COTEAU HOLMES — It’s a simple vacation: You come out to the Atchafalaya Basin and shoot an alligator.
“Swamp People,” the cable television show on the History Channel, has popularized the idea and Billy Duplechein, 41, owner of Country Boy Hunting Club, wants to accommodate those vacationing out-of-towners.
Duplechein said tourists are willing to pay $1,000 to come out and shoot one 10-foot gator and spend two nights in his bayou dwelling near Bayou Benoit, just 15 minutes away from Henderson.
Hunters sell their catch for $26 per foot, which means $260 for a 10-foot alligator, he said.
“There’s no money in that, but if you sell hunts (to tourists), you can get anywhere from $1,000 to $5,000 for the hunts. That’s how you make your money.”
“People up North never seen ’em much less shot ’em,” he said.

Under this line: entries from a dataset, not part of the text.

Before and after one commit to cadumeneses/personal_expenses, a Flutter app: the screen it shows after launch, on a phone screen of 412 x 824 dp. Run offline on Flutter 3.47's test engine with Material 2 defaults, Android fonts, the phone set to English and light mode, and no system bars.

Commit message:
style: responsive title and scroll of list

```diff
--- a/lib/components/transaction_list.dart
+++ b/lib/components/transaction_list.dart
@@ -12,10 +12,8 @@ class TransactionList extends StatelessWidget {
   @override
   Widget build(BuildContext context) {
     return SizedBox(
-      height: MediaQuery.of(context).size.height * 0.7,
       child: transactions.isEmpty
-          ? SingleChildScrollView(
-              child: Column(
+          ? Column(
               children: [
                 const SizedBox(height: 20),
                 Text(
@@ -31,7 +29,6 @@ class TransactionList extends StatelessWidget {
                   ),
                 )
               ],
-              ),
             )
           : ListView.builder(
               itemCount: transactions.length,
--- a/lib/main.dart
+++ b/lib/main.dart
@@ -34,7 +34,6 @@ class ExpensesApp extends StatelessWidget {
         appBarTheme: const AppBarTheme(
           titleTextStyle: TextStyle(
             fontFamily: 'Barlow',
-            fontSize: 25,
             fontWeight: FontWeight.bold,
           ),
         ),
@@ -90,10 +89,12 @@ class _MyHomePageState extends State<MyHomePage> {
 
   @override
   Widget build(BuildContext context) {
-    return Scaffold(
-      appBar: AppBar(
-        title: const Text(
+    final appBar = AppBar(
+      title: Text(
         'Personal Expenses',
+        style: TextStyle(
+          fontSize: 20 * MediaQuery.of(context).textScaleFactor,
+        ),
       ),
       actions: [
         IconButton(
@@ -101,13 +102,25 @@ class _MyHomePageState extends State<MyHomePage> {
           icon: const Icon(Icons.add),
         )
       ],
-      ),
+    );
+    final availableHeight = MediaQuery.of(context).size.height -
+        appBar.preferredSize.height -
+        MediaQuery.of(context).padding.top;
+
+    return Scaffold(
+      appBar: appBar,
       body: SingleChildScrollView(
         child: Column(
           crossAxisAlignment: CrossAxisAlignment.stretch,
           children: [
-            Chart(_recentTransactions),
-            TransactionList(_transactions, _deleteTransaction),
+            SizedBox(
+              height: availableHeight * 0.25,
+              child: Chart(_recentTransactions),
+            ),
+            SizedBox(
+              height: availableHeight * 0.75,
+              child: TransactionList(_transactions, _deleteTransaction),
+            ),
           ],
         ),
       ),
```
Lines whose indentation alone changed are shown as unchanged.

So, Duplechein and others in the business advertise trips to city slickers and anyone else who want the rush of shooting an alligator.
A two-night stay at either his houseboat or his three-story treehouse in the middle of the swamp costs $1,000 and includes killing one alligator up to 10 feet long, Duplechein said. Each additional foot, he said, costs $1,000.
Duplechein leases about 1,500 acres on the bayou. He said leases cost between $3 and $9 an acre. Based on the lease’s acreage, Louisiana gives out tags and each one is a permit to kill an alligator, Duplechein said. For the month-long season that ended Wednesday, Duplechein had 21 tags.
In his first season in the business this year, customers came from as far off as Pennsylvania and California, Duplechein said. There was no problem filling the tags, and they could have used them all in one afternoon, Duplechein said.
As bait, he uses chicken and a 2,400-pound test steel hook, which looks inviting as it dangles from a branch above the water. He secures the end of the 1,100-pound test line tied to the hook to a tree onshore.
The higher the bait is raised out of the water, the bigger the gator it will yield, as only the larger ones can jump up to reach it. Once the unsuspecting reptile chomps down, the hook catches in their stomach, Duplechein said. And the gator is stuck.
But the animals’ insides are like steel. One “was so powerful that it straightened the hook out,” said Joey Prados, a mechanic who helps Duplechein with the hunts. Duplechein’s nephew Nick Louviere also works with him.
Then, they pull the hooked reptile slowly toward the boat.
“If you pick (up the line) slow, it won’t fight you,” Prados said. “You see on TV how they fight. They make them fight for TV.”
Then, the tourist takes hold of the .17-caliber rifle. “There’s only one spot in the ear that will get them,” Duplechein said. “You don’t want to mess up the hide. The more holes in the hide, the less money you make.”
It’s not always easy though. Prados’ kids watched as their dad and the others shot a gator 14 times before it was subdued. Initially, they pulled him onto the bank and left him after he was shot several times.
“We came back and he was going out into the water,” Duplechein said.
“He was going back into the water with his mouth taped and everything,” Prados said, laughing.
Many hunters sell their gator meat to Sidney Guidry Jr., who owns Cypress Briar Enterprises, an alligator processing plant. There, the animals are skinned and the meat is processed.
Guidry, however, does not buy the skins. Even Troy Landry, one of the hunters on “Swamp People” uses the plant.
A good wholesale price for alligator meat is $6 per pound, Guidry said.
“That’s decently high,” he said.
But the skins are what matters. On the larger animals, the skins will go for about $25 per foot, but the hide is sold based on centimeters across the belly, Guidry said.
The wild-caught alligators must be passed through a metal detector. Guidry has found license plates, canine dog tags and even a bucket inside them.
Contrary to what many may believe, the best gator meat does not come from the tail, Guidry said. Though his plant sells in volume and does not offer different cuts of meat, he knows the choice cut.
“If I want to eat alligator meat, I get it from the jaws. If a friend of mine wants alligator meat and he gives me time, I’ll get it from the jaws, (because it’s the most tender),” Guidry said.